- During the 2-week reporting period the infestation area did not expand. Field crews found 91 adult beetles (63 in traps and 22 in an infested mulch pile on base). Of the 63 beetles found in traps, 57 were on base, 4 were at the Navy Marine Golf Course, 1 at Sand Island, and 1 at Iroquois Point. There were 167 additional traps deployed outside of JBPHH and 801 traps serviced.
- Regarding the above infested mulch pile on base, crews found CRB breeding at Hickam’s Base X site and removed 14 larvae, 1 pupae and 22 adults. The infested material was moved on base to the Kuntz Gate site for treatment by in-vessel composting. Known breeding sites are still limited to JBPHH.
- In addition to the three groups of trained Navy and Air Force personnel that are now assisting with trap checking and servicing on base, HDOA/USDA trained base personnel in Green Waste Clearance Protocol to assist with inspections of green waste leaving JBPHH.
- Mitigation of CRB breeding sites by the US Navy continued. Infested material is being treated with an in-vessel compost system which heats the material to temperatures the beetle cannot survive. The treatment of infested material is occurring on JBPHH.

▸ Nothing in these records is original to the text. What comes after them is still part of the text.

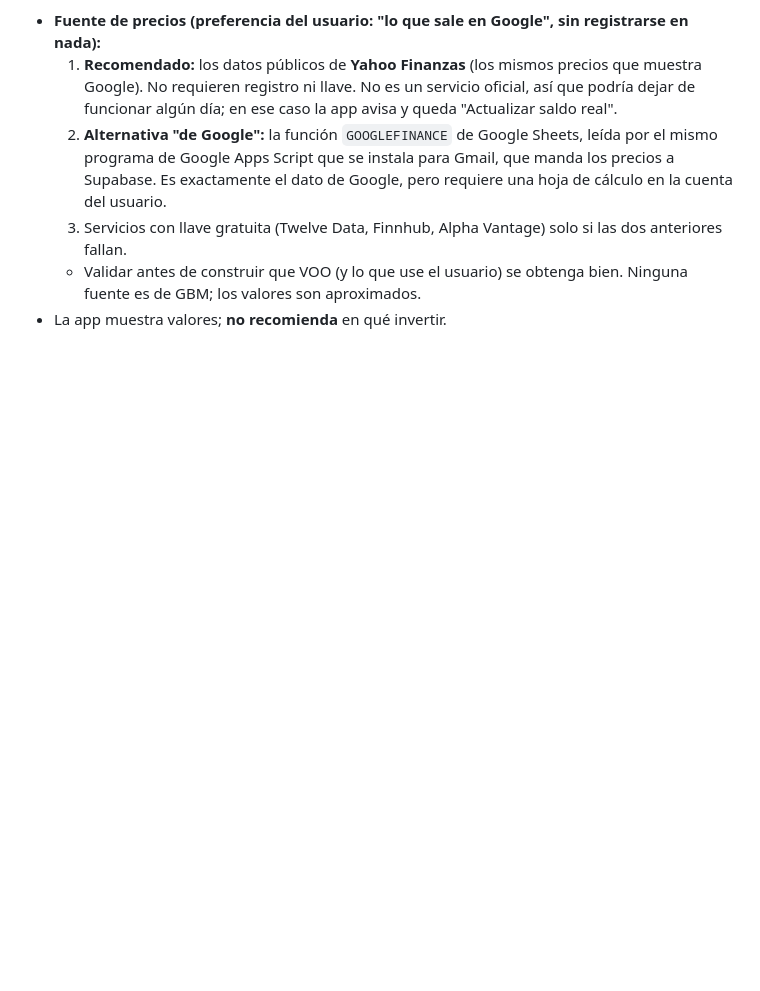
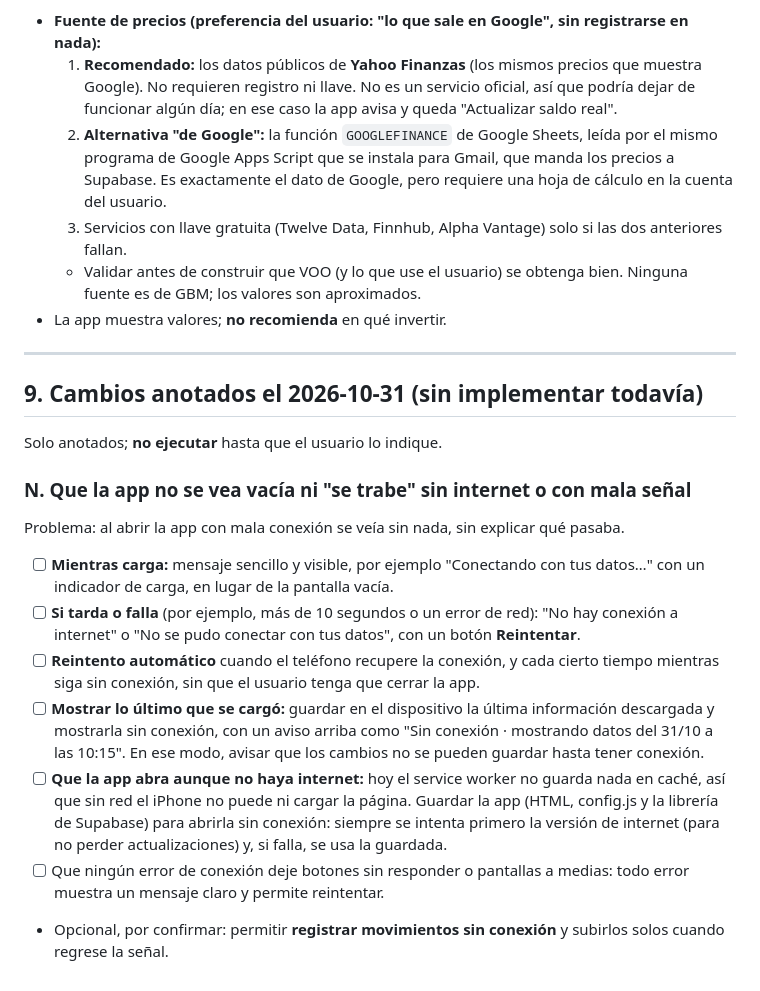
Before and after one commit to irseve/mis-finanzas, a Markdown page: CAMBIOS.md, the part around the change. Rendered like a GitHub page; blank space fills up the shorter version.

Commit message:
Anota manejo de falta de conexión: mensajes, reintentar y datos guardados (sin implementar)
Co-Authored-By: Claude Opus 5.5 <noreply@anthropic.com>
Claude-Session: https://claude.ai/code/session_01YPXVqQ35i8ZTty1QUUX9BQ

```diff
--- a/CAMBIOS.md
+++ b/CAMBIOS.md
@@ -340,3 +340,19 @@ Objetivo: no ver lo mismo en varios lados ni tener botones de más.
   3. Servicios con llave gratuita (Twelve Data, Finnhub, Alpha Vantage) solo si las dos anteriores fallan.
   - Validar antes de construir que VOO (y lo que use el usuario) se obtenga bien. Ninguna fuente es de GBM; los valores son aproximados.
 - La app muestra valores; **no recomienda** en qué invertir.
+
+---
+
+## 9. Cambios anotados el 2026-10-31 (sin implementar todavía)
+
+Solo anotados; **no ejecutar** hasta que el usuario lo indique.
+
+### N. Que la app no se vea vacía ni "se trabe" sin internet o con mala señal
+Problema: al abrir la app con mala conexión se veía sin nada, sin explicar qué pasaba.
+- [ ] **Mientras carga:** mensaje sencillo y visible, por ejemplo "Conectando con tus datos…" con un indicador de carga, en lugar de la pantalla vacía.
+- [ ] **Si tarda o falla** (por ejemplo, más de 10 segundos o un error de red): "No hay conexión a internet" o "No se pudo conectar con tus datos", con un botón **Reintentar**.
+- [ ] **Reintento automático** cuando el teléfono recupere la conexión, y cada cierto tiempo mientras siga sin conexión, sin que el usuario tenga que cerrar la app.
+- [ ] **Mostrar lo último que se cargó:** guardar en el dispositivo la última información descargada y mostrarla sin conexión, con un aviso arriba como "Sin conexión · mostrando datos del 31/10 a las 10:15". En ese modo, avisar que los cambios no se pueden guardar hasta tener conexión.
+- [ ] **Que la app abra aunque no haya internet:** hoy el service worker no guarda nada en caché, así que sin red el iPhone no puede ni cargar la página. Guardar la app (HTML, config.js y la librería de Supabase) para abrirla sin conexión: siempre se intenta primero la versión de internet (para no perder actualizaciones) y, si falla, se usa la guardada.
+- [ ] Que ningún error de conexión deje botones sin responder o pantallas a medias: todo error muestra un mensaje claro y permite reintentar.
+- Opcional, por confirmar: permitir **registrar movimientos sin conexión** y subirlos solos cuando regrese la señal.
```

- Beetle Fact: Public reports of CRB usually end up being the Oriental Flower Beetle (Proteatia orientalis). Oriental Flower Beetles are smaller, about an inch long, and have mottled white patches on their backs. They have been present in Hawaii since at least 2002 and are wide spread on Oahu. The Oriental Flower Beetles are active primarily during the day and the Coconut Rhinoceros Beetles are active primarily at night.